Any form of documentation can now be generated – we still need a human eye over it, but this means that even engineers can get documentation that is in realtime – any code changes will now update that documentation.

We will see more testing earlier in the pipeline—hopefully right when code is written. We will use Copilot to generate some of the code and some of the tests. This means that even before we commit to source control, we have already done vulnerability scanning and unit testing in the background.

I am a fan of Terraform – because it allows me to write code very similar if I am deploying resources in AWS, Azure, GCP or onto VMware. What I see is that the industry will move to more multi-cloud solutions.

They may host their infrastructure in AWS for lift/shift scenarios; they may do their user authentication via Microsoft Entra ID (formerly Azure Active Directory) and API management within Azure, as well as some analytics in GCP. All these resources can be built from the same paradigm – Terraform code.

I also see companies embracing FinOps – a process that combines systems, best practices, and principles to help teams make more informed decisions about Cloud spending. Cloud services are typically billed on a usage basis, which can lead to unpredictable and sometimes runaway costs if not monitored and managed effectively. FinOps provides frameworks and strategies to control these costs without sacrificing speed or innovation, making it particularly essential in dynamic environments like those managed by DevOps practices.

Now that monitoring & observability systems can utilise AI – we will see a renewed uptake of monitoring solutions which take massive amount of disparate data from many sources and present this as information across companies’ estates.

What books/podcasts/training/qualifications/professional development/etc. would you recommend for anyone aspiring to work in this space or is already in DevOps?

I use Pluralsight a lot to freshen up on technology and LinkedIn Learn.
I have used Coursera, Udemy as well as bought some cheap training modules on Kubernetes

Over the years I bought a few books:
The DevOps Handbook, by Jez Humble and Gene Kim
Continuous Delivery, by Jez Humble and David Farley
Site Reliability Engineering: How Google Runs Production Systems, by Niall Richard Murphy, Betsy Beyer, Chris Jones, and Jennifer Petoff
Database Reliability Engineering, by Laine Campbell & Charity Majors (I felt this book was so brilliant I did a number of talks about DRE)
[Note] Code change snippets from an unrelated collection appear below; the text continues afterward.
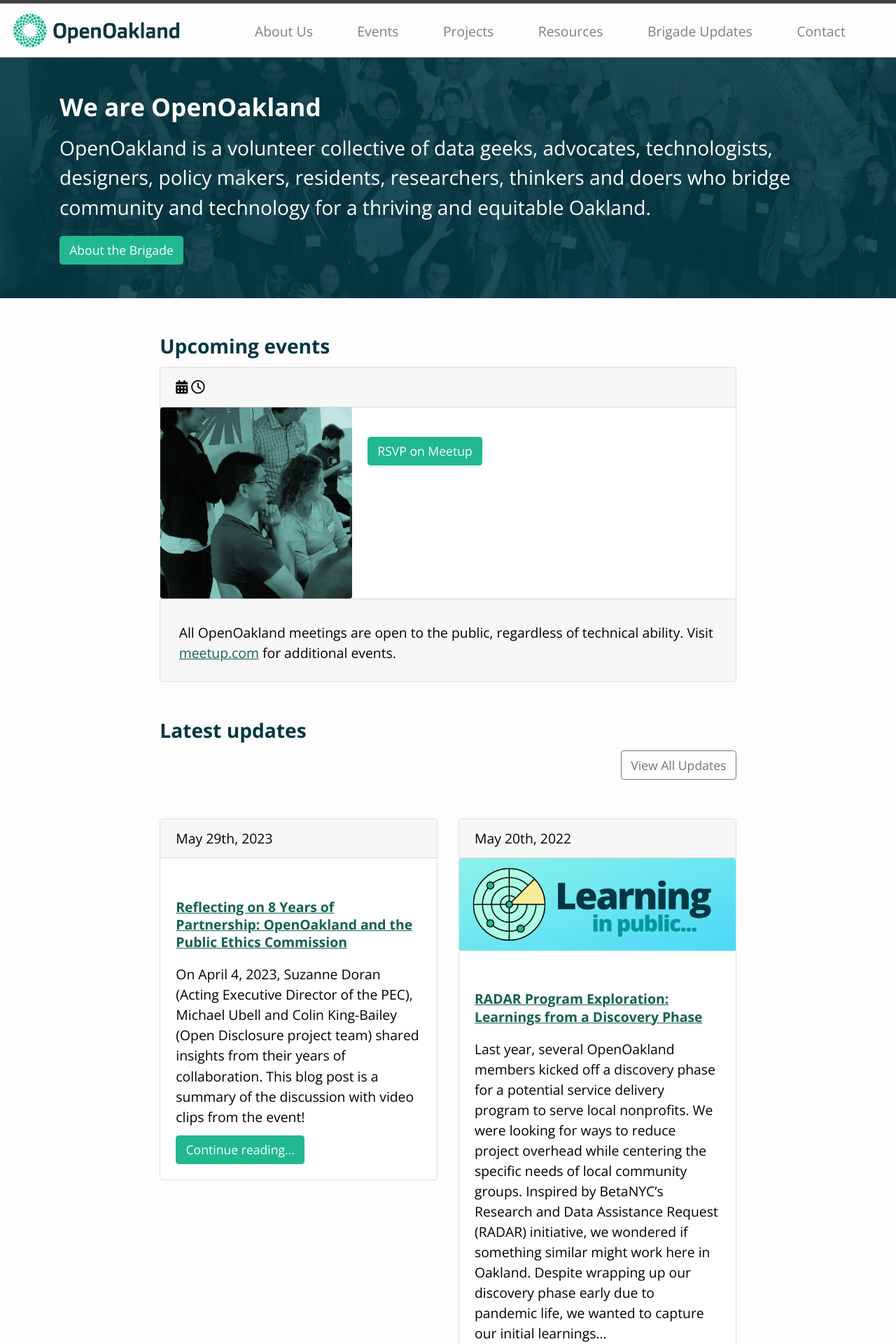
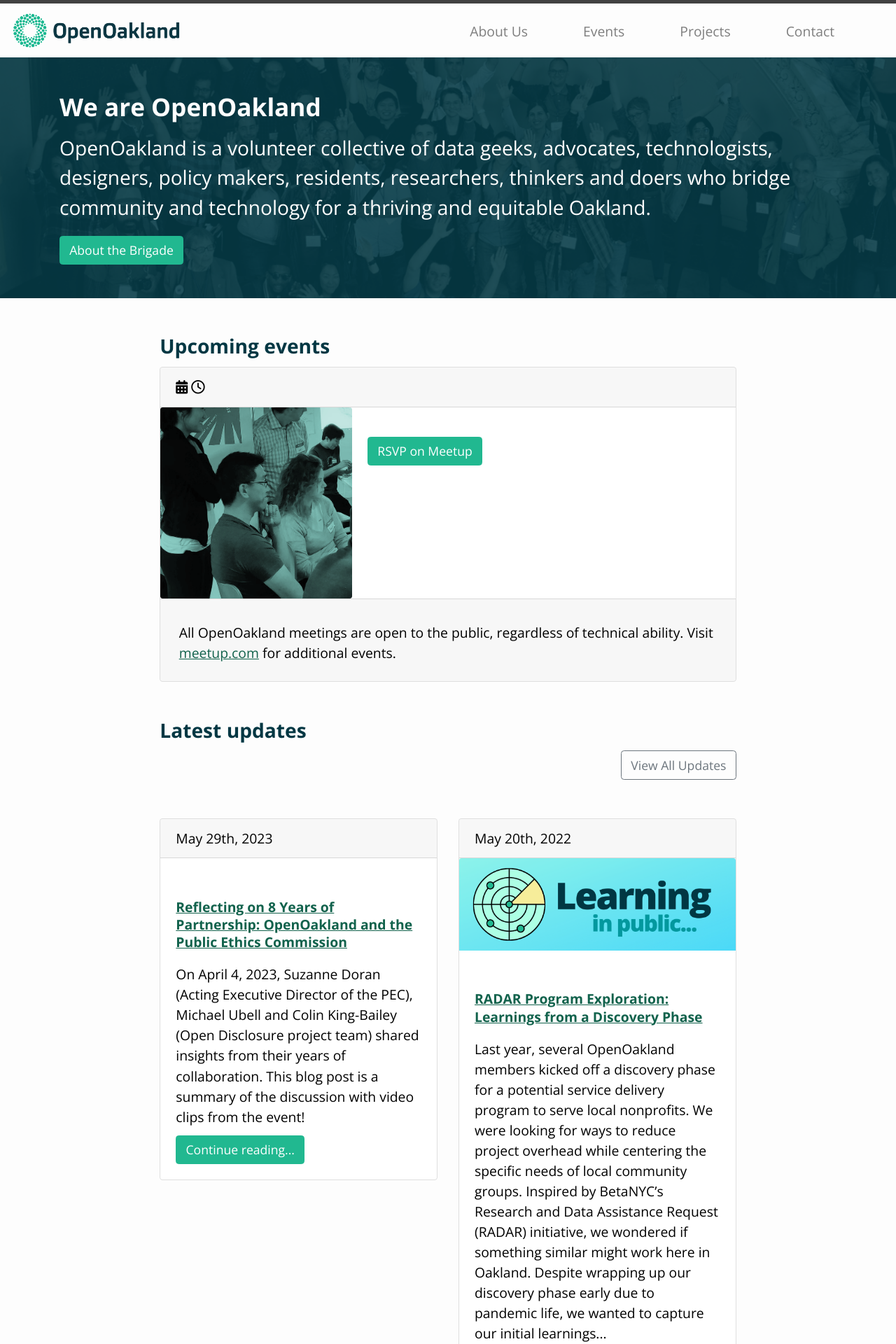
Before and after one commit to openoakland/openoakland.org, a Jekyll site: the page built from src/index.md, in a window 1280 px wide. Shown: the top 1920 px of the page at 70% size. Built offline with Jekyll 4.4.1, drawn with Linux system fonts in a browser that asks for light colours; nearby versions of some CDN libraries.

Commit message:
Remove inactive pages from navbar and update style

```diff
--- a/_config.yml
+++ b/_config.yml
@@ -35,8 +35,6 @@
   - about-us.md
   - calendar/calendar.md
   - projects.md
-  - resources.md
-  - updates.md
   - contact.md
 
 google_analytics: UA-35908939-6
--- a/src/_includes/header.html
+++ b/src/_includes/header.html
@@ -1,6 +1,6 @@
 <header class="site-header">
 
-  <nav class="navbar navbar-expand-lg navbar-light ">
+  <nav class="navbar navbar-expand-lg navbar-light justify-content-between">
     {%- assign default_paths = site.data.navigation | map: "path" -%}
     {%- assign page_paths = site.header_pages | default: default_paths -%}
     <a class="navbar-brand" rel="author" href="{{ "/" | relative_url }}">
@@ -10,7 +10,7 @@
       <span class="navbar-toggler-icon"></span>
     </button>
 
-    <div class="collapse navbar-collapse" id="navbarSupportedContent">
+    <div class="collapse navbar-collapse header-links" id="navbarSupportedContent">
       {%- if page_paths -%}
         {%- for path in page_paths -%}
           {%- assign my_page = site.pages | where: "path", path | first -%}
--- a/src/_sass/main.scss
+++ b/src/_sass/main.scss
@@ -23,6 +23,7 @@
 // breakpoints
 $mobile-up: 320px;
 $tablet-up: 460px;
+$desktop-up: 992px;
 
 body {
   font: $base-font-weight $base-font-family;
@@ -151,6 +152,12 @@
   margin-right: 80px;
   @media (max-width: $mobile-up) {
     width: 200px;
+  }
+}
+
+.header-links{
+  @media (min-width: $desktop-up) {
+    max-width: 600px;
   }
 }
 
```
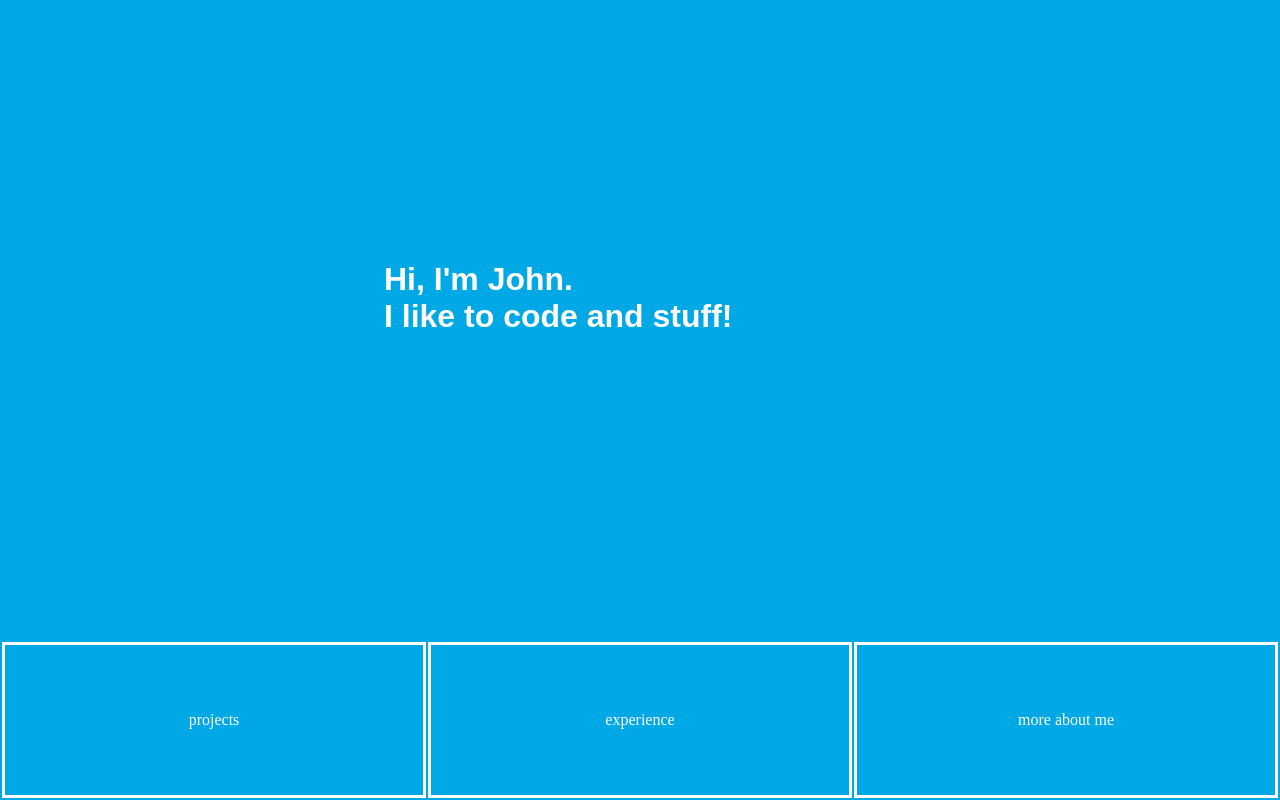
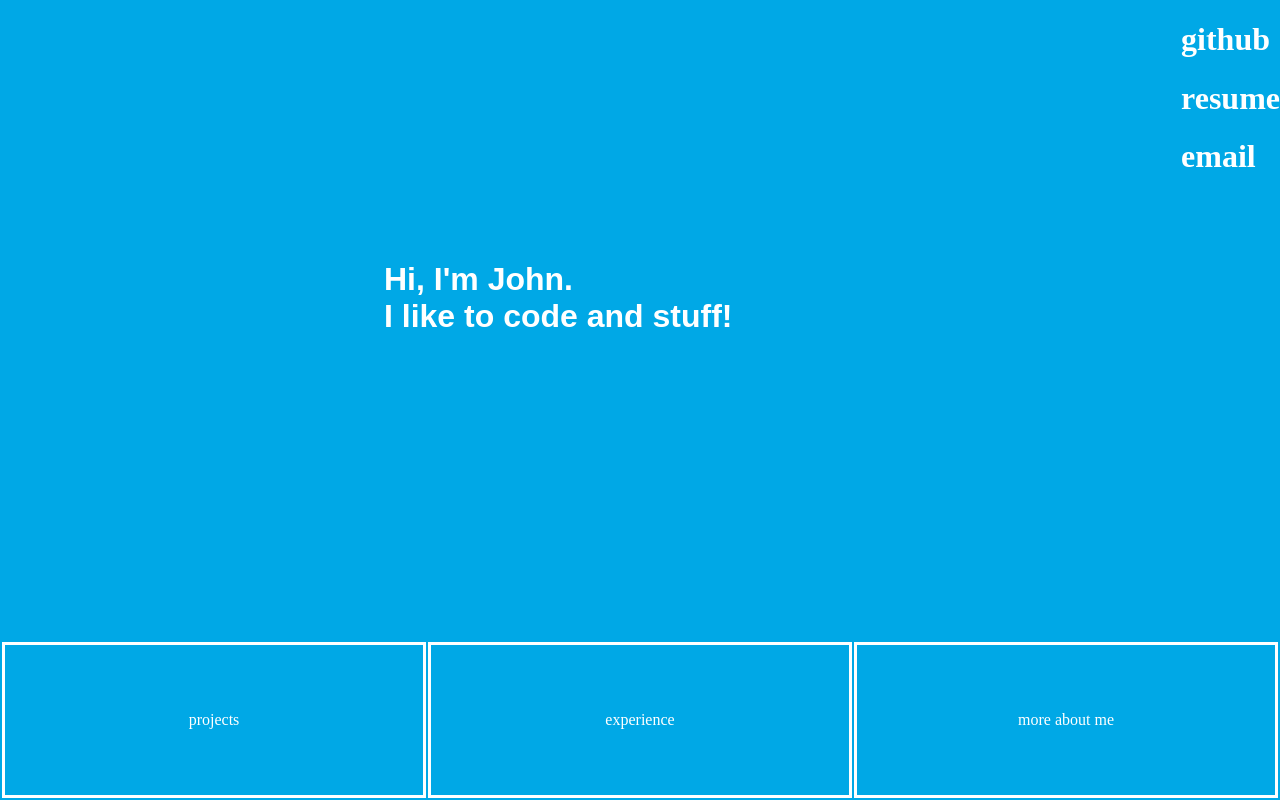
Before and after one commit to jtjanecek/jtjanecek.github.io, a plain HTML site: page index.html in a window 1280 px wide. Drawn offline with Linux system fonts and the light colour scheme.

Commit message:
Added links to resume and github, changed cursor for tds

```diff
--- a/index.html
+++ b/index.html
@@ -32,10 +32,17 @@
 	</head>
 
 			<body>
+					<div id="floating_right_col">
+							<h1><a href="http://www.github.com/jtjanecek">github</a></h1>
+							<h1> <a href="./docs/John_Janecek_web.pdf" target="_blank">resume</a></h1>
+							<h1 id="email">email</h1>
+					</div>
 
 						<div id="name">
 								<h1> Hi, I'm John.<br>I like to code and stuff! </h1>
 						</div>
+
+
 
 						<div id="categories_container">
 
--- a/index_style.css
+++ b/index_style.css
@@ -17,7 +17,21 @@ body {
 	font-family: sans-serif;
 }
 
+#floating_right_col {
+	float:right;
 
+
+}
+
+a {
+	text-decoration: none;
+	color: inherit;
+	transition: background-color 0.5s linear;
+}
+
+a:hover {
+	background-color: #0086b8;
+}
 
 
 #categories_container {
@@ -44,7 +58,7 @@ td {
 
 td:hover {
 	background-color: #0086b8;
-
+	cursor: pointer;
 }
 
 /*
```
Also changed, not shown: 1 other file.
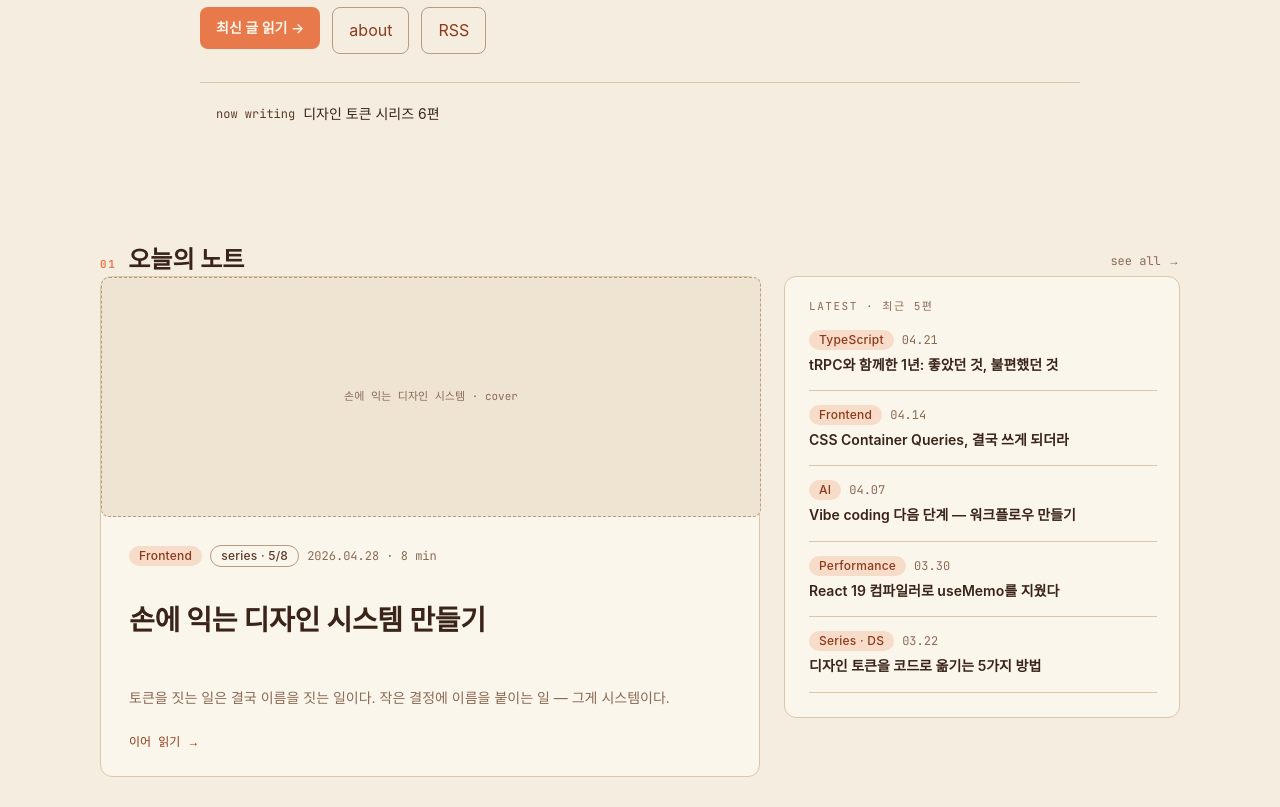
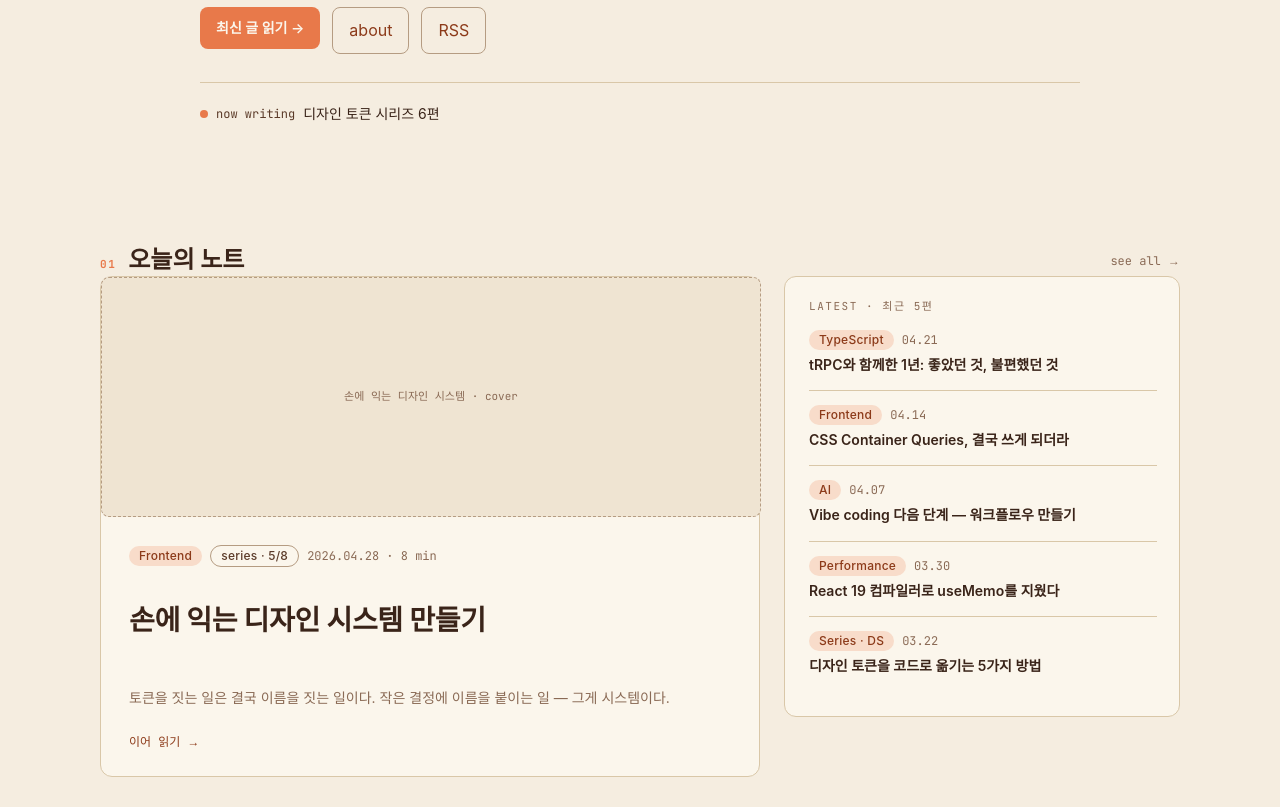
Before and after one commit to yoonjay06/FE_3rd_hw, a Django app: page / in a window 1280 px wide. Shown: the part 513-1320 px from the top of the page. Run offline with Django 5.2, Linux system fonts and the light colour scheme; data that the repository does not hold is empty; some web fonts are replaced.

Commit message:
Feat:3조 윤재원

```diff
--- a/likelion_blog/static/css/home.css
+++ b/likelion_blog/static/css/home.css
@@ -83,9 +83,12 @@
 }
 
 .ellipse{
+    display: block;
     width: 8px;
     height: 8px;
-    fill: var(--beige-accent-default, #E8794A);
+
+    border-radius: 50%;
+    background-color: #E8794A;
 }
 
 .todaynote{
@@ -138,13 +141,20 @@
 
 .placeholderimg{
     display: flex;
+
     width: 660px;
     height: 240px;
+
     justify-content: center;
     align-items: center;
+
     border-radius: 8px;
-    border: 1px dashed var(--beige-line-strong, #B59C82);
-    background: var(--beige-bg-sunken, #EFE4D2);
+
+    border: 1px dashed #B59C82;
+
+    background: #EFE4D2;
+
+    box-sizing: border-box;
 }
 
 .content{
@@ -491,3 +501,7 @@ a {
     font-weight: 600;
     line-height: 160%; /* 22.4px */
 }
+
+.postmini:last-child {
+    border-bottom: none;
+}
```
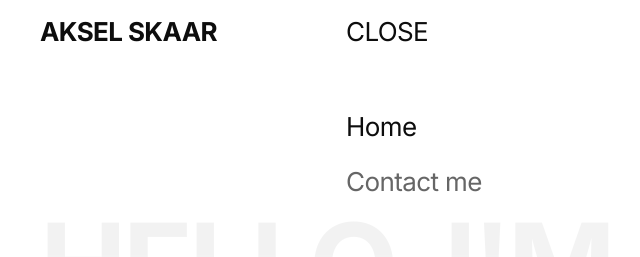
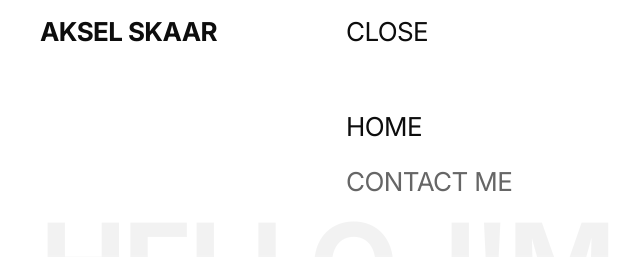
Before and after one commit to AkselHSkaar/Portfolio-website, a Next.js app: page / in a window 1280 px wide. Both pictures are taken after a click on the element "MENU". Shown: the top 257 px of the page, without its empty margins (0-640 px from the left). Built offline with nearby package versions, Linux system fonts and the light colour scheme.

Commit message:
Fix: text

```diff
--- a/src/components/shared/Navbar.tsx
+++ b/src/components/shared/Navbar.tsx
@@ -47,7 +47,7 @@ const Navbar = () => {
                   pathname === '/' && 'text-gray-800 dark:text-gray-50'
                 } flex`}
               >
-                Home
+                HOME
               </Link>
             </div>
             <div className='flex'>
@@ -58,7 +58,7 @@ const Navbar = () => {
                   pathname === '/contact' && 'text-gray-800 dark:text-gray-50'
                 } flex`}
               >
-                Contact me
+                CONTACT ME
               </Link>
             </div>
           </div>
```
Do the AWS or Microsoft DevOps Engineer certifications
Any of the Cloud provider certifications, as you will deploy to the cloud at some point and/or have to design/critique a Cloud-based solution.
Look at the Certified Kubernetes Administrator course – even if you just go over the learning material, as at some point you will come across Kubernetes.

What do you love about working in tech and being based in Christchurch? What’s your advice for anyone looking to relocate down here?

It is exciting and challenging, these days it is much easier to pick up skills and learn things.

Working in Christchurch is great because we have an amazing corporate community, that does collaborate. Most of my work has come from people within our corporate community.

I would recommend joining some user groups – they are free and normally have food and drink at them.

Join Canterbury Tech as this is an amazing way to network with people.

Talk to friendly recruitment people, like my good friends at Crescent as they are well-connected and always friendly.

Your solid reputation as a DevOps consultant precedes you, but so does your look. What’s your hair product of choice?

Hahahahaha – I did some marketing research work in 2020 whilst COVID was happening around who Hamish Watson was….

Big laugh
Big personality
and someone who wants to help everyone make stuff go.

During that time, I had to work from home for 1.5 years and decided that big hair was in there too…. and one day it will go, so why not celebrate it in all it’s crazy glory.

I use OSIS+ Flexwax when it gets longer, but normally, I don’t have any product in it.
It has been trained!!